In an interview with EFE, Cho explained how women born in the early 1980s in South Korea came into a world that was on the brink of change but still deeply steeped in tradition.
“(The character) represents that generation born and raised at a time marked by certain improvements, although incipient, in terms of sexual discrimination in South Korea,” she said.
“These women had better access to education and socio-economic opportunities than their older mothers or sisters. However, they were frustrated by the discriminatory traditions, practices and laws that prevailed and still exist,” she added.
“My intention was to talk about that generation, about those women who because of that gap precisely feel even more defeated and confused. Some say that the reality of women has greatly improved with respect to the past.”
But things have changed significantly since that period and the Asian country has not been immune to the #MeToo movement that has rippled across the globe.
“I think South Koreans, above all women, we’re passing through an important time. We’re very active. We’re in the streets protesting. And that’s leading to positive changes,” she said. “Female protagonism is growing in literature and in culture in general, while images or sexist and discriminatory messages are diminishing.”
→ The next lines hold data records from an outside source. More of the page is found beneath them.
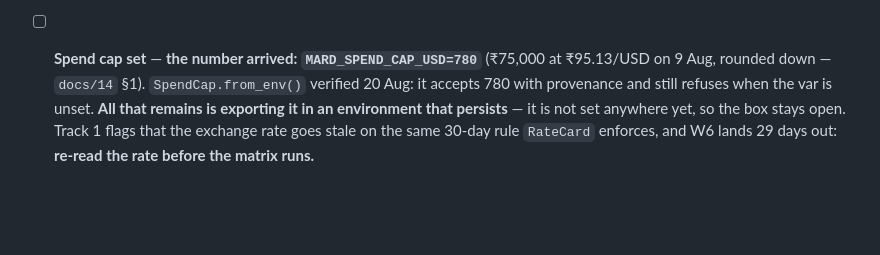
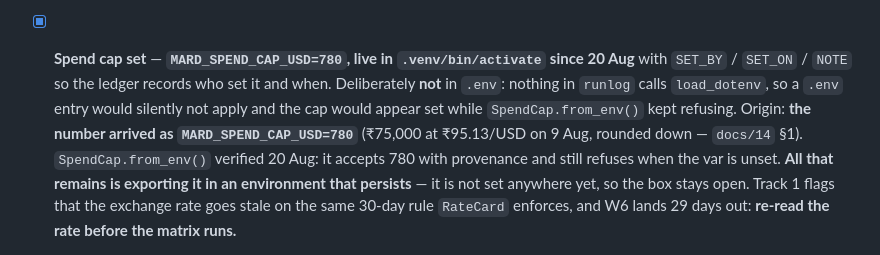
Before and after one commit to brickstercodes/MARD-capstone, a Markdown page: TRACK2.md, the part around the change. Drawn GitHub-style; blank space fills up the shorter version.

Commit message:
W0: set the campaign spend cap live
MARD_SPEND_CAP_USD=780 exported from .venv/bin/activate, with SET_BY/SET_ON/
NOTE so the ledger records provenance rather than an anonymous number.

Not .env: nothing in runlog calls load_dotenv, so a .env entry would look set
and silently not apply — the cap would appear configured while
SpendCap.from_env() carried on refusing. That failure mode is worse than an
unset cap, because it looks fine.

Co-Authored-By: Claude Opus 5 <noreply@anthropic.com>

```diff
--- a/TRACK2.md
+++ b/TRACK2.md
@@ -122,7 +122,13 @@ Labelled `blocker`: **Track 3 cannot start W1 without the logging harness.**
       the credential holder, not a decision. Do it before W3.
       One thing to settle: `docs/14` §4 and `docs/31` §A1 disagree by 12 runs on
       whether A1 counts separately from the vanilla control. Flagged in §6.
-- [ ] **Spend cap set** — **the number arrived: `MARD_SPEND_CAP_USD=780`**
+- [x] **Spend cap set** — **`MARD_SPEND_CAP_USD=780`, live in
+      `.venv/bin/activate` since 20 Aug** with `SET_BY` / `SET_ON` / `NOTE` so
+      the ledger records who set it and when.
+      Deliberately **not** in `.env`: nothing in `runlog` calls `load_dotenv`,
+      so a `.env` entry would silently not apply and the cap would appear set
+      while `SpendCap.from_env()` kept refusing.
+      Origin: **the number arrived as `MARD_SPEND_CAP_USD=780`**
       (₹75,000 at ₹95.13/USD on 9 Aug, rounded down — `docs/14` §1).
       `SpendCap.from_env()` verified 20 Aug: it accepts 780 with provenance and
       still refuses when the var is unset. **All that remains is exporting it in
```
Cho said activism and solidarity between women has been key in legal advances in the past two years, with her country toughening up punishments for sex crimes and the Constitutional Court ruling that a ban on abortion was unconstitutional.
“If until recently there’s more of a feeling of defeat or cynicism, now women themselves are witnesses to the fact our voices can change the world. And I think that my novel tunes into this,” she told EFE.
Her book has also had an influence on politics, with new rules approved on routing out workplace discrimination being referred to as “Kim Ji-young laws.”
When asked if she considers herself a feminist she said: “In my opinion, feminism is a value that advocates that no one misses opportunities, sees their possibilities limited or are threatened or exposed to violence because of their gender.
“In this sense, ‘Kim Ji-young, Born 1982’ is a feminist novel and I am a feminist. Feminism is not a qualification or a criterion of censorship. It is an orientation and attitude. From my point of view, the word feminism should not be used so strictly,” she added.
Cho’s book which has sold copies across 19 countries is unlikely to disappear from the South Korean cultural scene anytime soon.
“Kim Ji-young has become something like the personal pronoun of all Korean women. She is the exponent of Korean women in their thirties who share common experiences, feelings and dilemmas,” she said. “But, I reject those pronouns, since what I wish is that everyone can live as an individual with their own problems, experiences and future.”